_Directions_.
Output all entries verbatim. Skip pictures.

Change listing data:
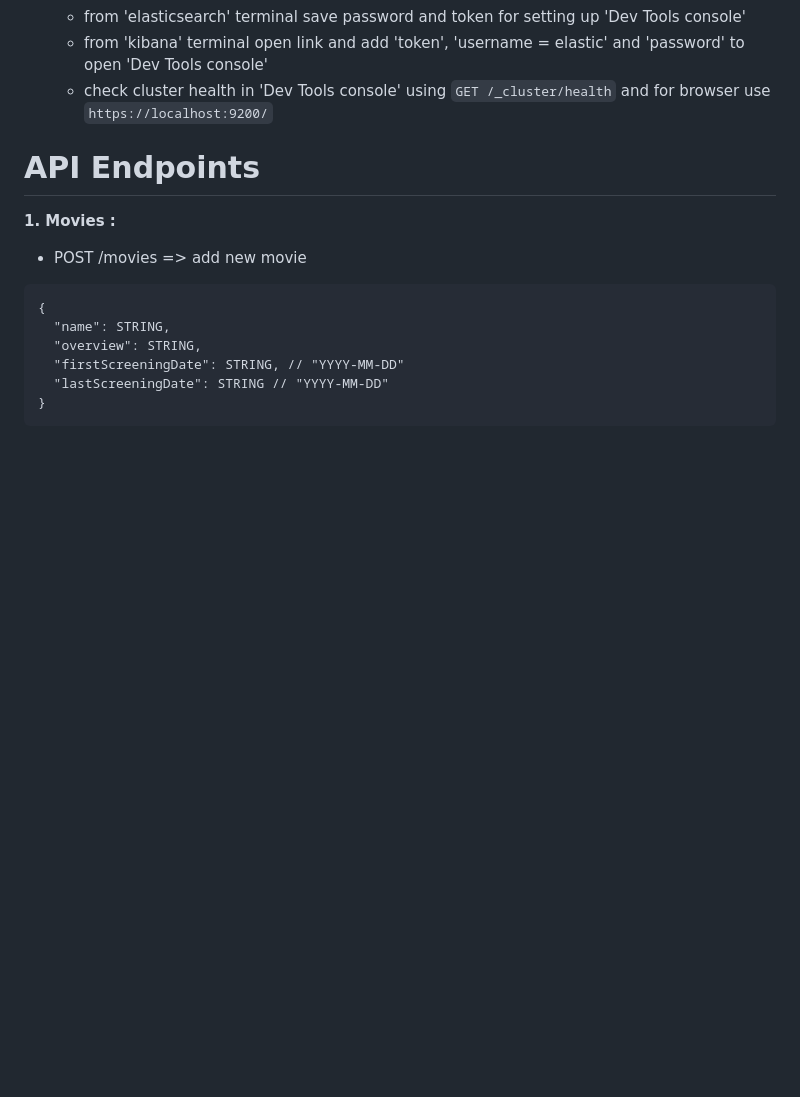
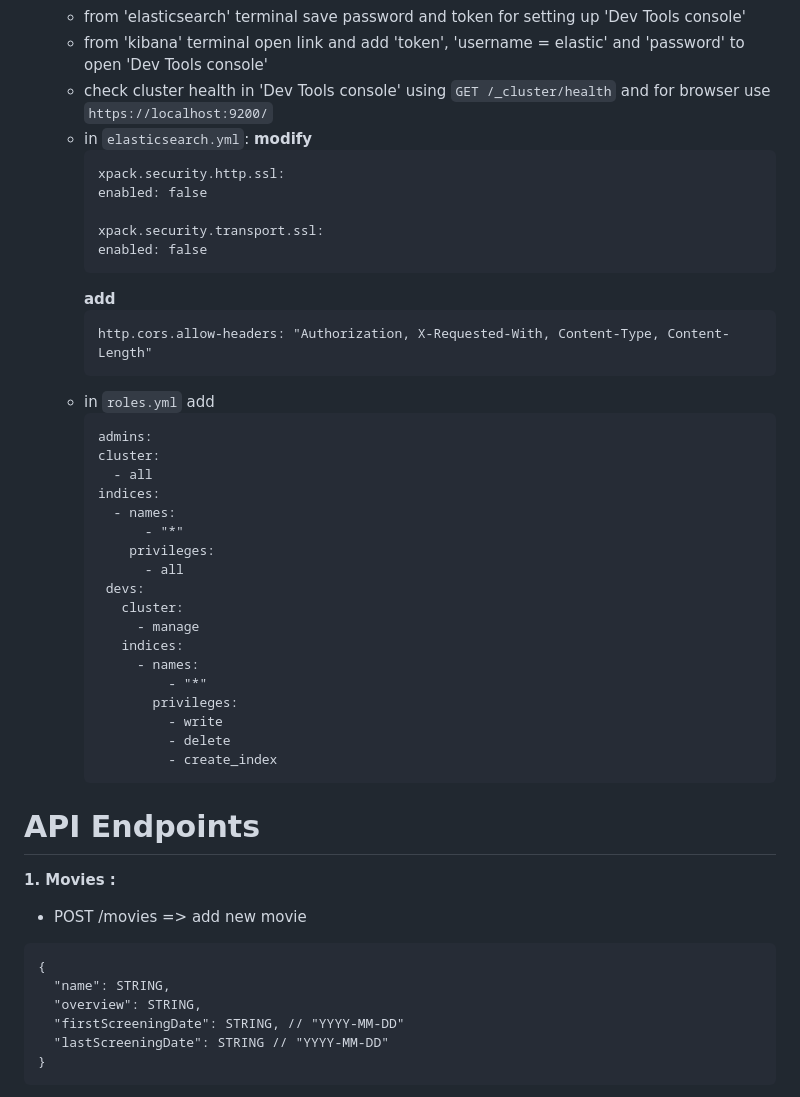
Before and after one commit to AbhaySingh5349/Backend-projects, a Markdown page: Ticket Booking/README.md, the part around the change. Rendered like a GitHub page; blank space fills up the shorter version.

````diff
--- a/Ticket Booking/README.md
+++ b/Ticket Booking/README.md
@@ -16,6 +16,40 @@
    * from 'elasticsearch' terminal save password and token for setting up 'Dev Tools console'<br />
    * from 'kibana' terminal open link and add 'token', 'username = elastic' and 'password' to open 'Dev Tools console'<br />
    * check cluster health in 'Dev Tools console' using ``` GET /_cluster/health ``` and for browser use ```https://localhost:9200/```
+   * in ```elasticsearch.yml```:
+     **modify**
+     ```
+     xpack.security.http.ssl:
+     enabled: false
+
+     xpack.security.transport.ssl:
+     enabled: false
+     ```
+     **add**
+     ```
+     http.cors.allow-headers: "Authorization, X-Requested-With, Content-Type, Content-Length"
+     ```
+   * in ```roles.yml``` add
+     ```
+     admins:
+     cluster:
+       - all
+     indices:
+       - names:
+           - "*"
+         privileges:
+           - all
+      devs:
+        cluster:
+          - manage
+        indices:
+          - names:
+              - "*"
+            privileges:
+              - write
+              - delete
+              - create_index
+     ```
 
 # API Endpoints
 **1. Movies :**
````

_Answer to this task_.
Before and after one commit to AbhaySingh5349/Backend-projects, a Markdown page: Ticket Booking/README.md, the part around the change. Rendered like a GitHub page; blank space fills up the shorter version.

````diff
--- a/Ticket Booking/README.md
+++ b/Ticket Booking/README.md
@@ -16,6 +16,40 @@
    * from 'elasticsearch' terminal save password and token for setting up 'Dev Tools console'<br />
    * from 'kibana' terminal open link and add 'token', 'username = elastic' and 'password' to open 'Dev Tools console'<br />
    * check cluster health in 'Dev Tools console' using ``` GET /_cluster/health ``` and for browser use ```https://localhost:9200/```
+   * in ```elasticsearch.yml```:
+     **modify**
+     ```
+     xpack.security.http.ssl:
+     enabled: false
+
+     xpack.security.transport.ssl:
+     enabled: false
+     ```
+     **add**
+     ```
+     http.cors.allow-headers: "Authorization, X-Requested-With, Content-Type, Content-Length"
+     ```
+   * in ```roles.yml``` add
+     ```
+     admins:
+     cluster:
+       - all
+     indices:
+       - names:
+           - "*"
+         privileges:
+           - all
+      devs:
+        cluster:
+          - manage
+        indices:
+          - names:
+              - "*"
+            privileges:
+              - write
+              - delete
+              - create_index
+     ```
 
 # API Endpoints
 **1. Movies :**
````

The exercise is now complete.